- Assignment -
Using the data below, show every line where the word "total" occurs.

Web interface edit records
>>

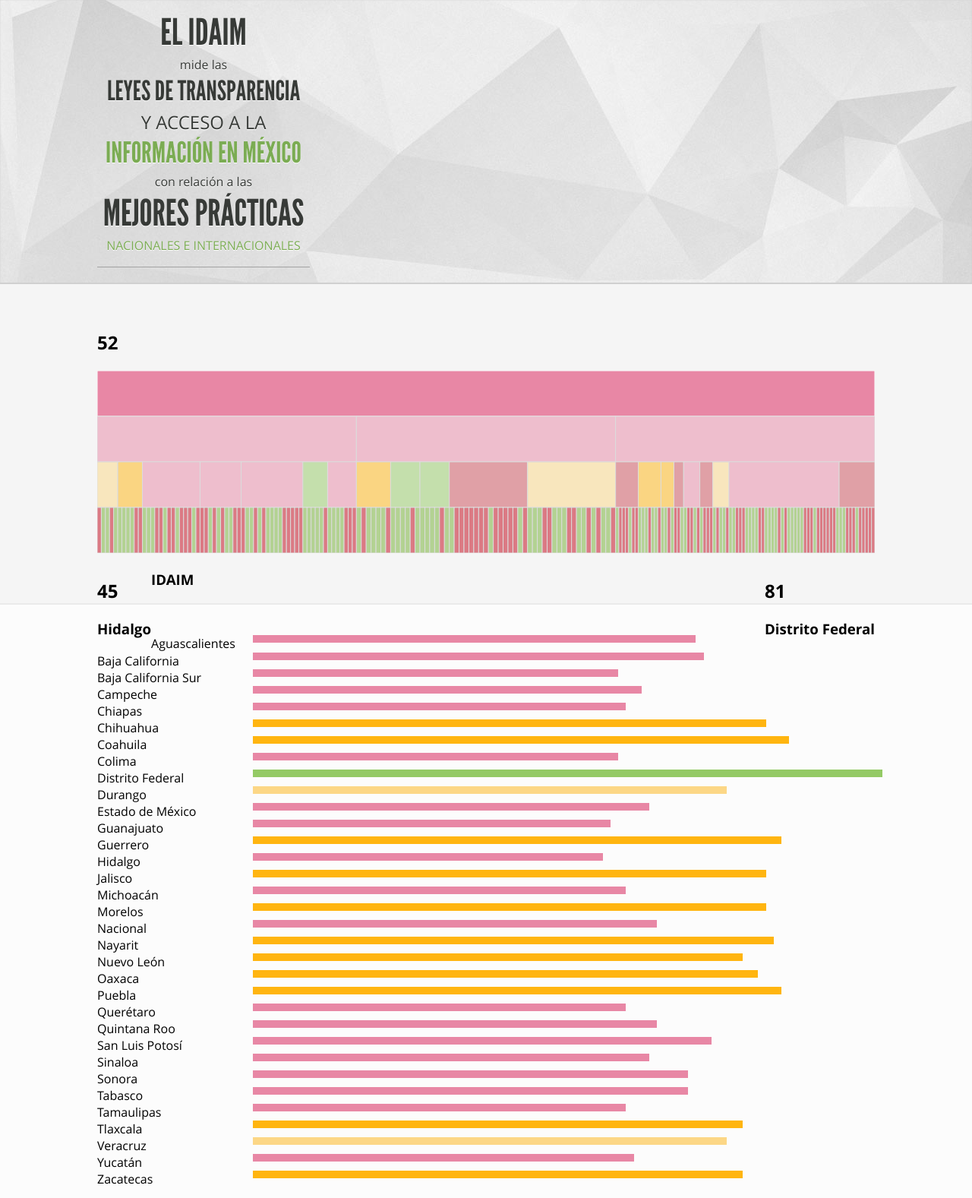
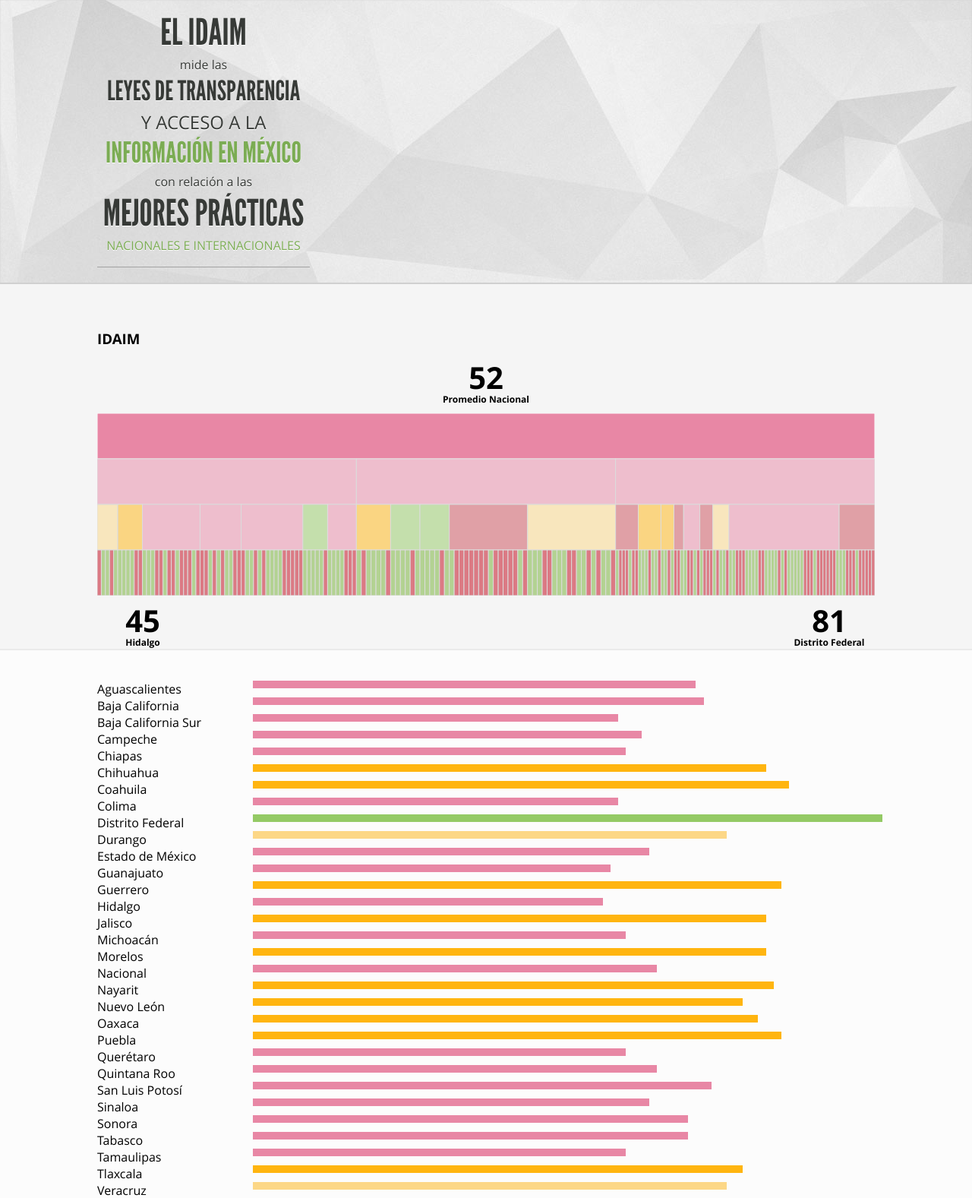
Before and after one commit to fundar/idaim_v2, a PHP site: page / in a window 1280 px wide. Shown: the part 97-1674 px from the top of the page at 76% size. Run offline with PHP 8.4, Linux system fonts and the light colour scheme; data that the repository does not hold is empty.

Commit message:
Re hacemos lo que borró Bob

```diff
--- a/public/index.php
+++ b/public/index.php
@@ -55,22 +55,26 @@
 			</section>
 
 			<section id="nacional" class="sec sec-a">
-				<div class="container">
-					<h2 class="pc" id="total-nacional"></h2>
+				<div class="container cf">
+					<div id="texto-variable">
+						<h3 id="nombre-variable">IDAIM</h3>
+						<p id="descripcion-variable"></p>
+					</div>
+
+					<div class="texto-total" id="total-nacional-cont">
+						<h2 class="pc" id="total-nacional"></h2>
+						<h3>Promedio Nacional</h3>
+					</div>
+
 					<div id="graph-total">
 					</div>
-					<div id="total-ultimo">
+					<div id="total-ultimo" class="texto-total">
 						<h2 class="pc"></h2>
 						<h3></h3>
 					</div>
-					<div id="total-primero">
+					<div id="total-primero" class="texto-total">
 						<h2 class="pc"></h2>
 						<h3></h3>
-					</div>
-
-					<div id="texto-variable">
-						<h3 id="nombre-variable">IDAIM</h3>
-						<p id="descripcion-variable"></p>
 					</div>
 				</div>
 
```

<<

- Answer section -
-					<h2 class="pc" id="total-nacional"></h2>
+					<div class="texto-total" id="total-nacional-cont">
+						<h2 class="pc" id="total-nacional"></h2>
 					<div id="graph-total">
-					<div id="total-ultimo">
+					<div id="total-ultimo" class="texto-total">
-					<div id="total-primero">
+					<div id="total-primero" class="texto-total">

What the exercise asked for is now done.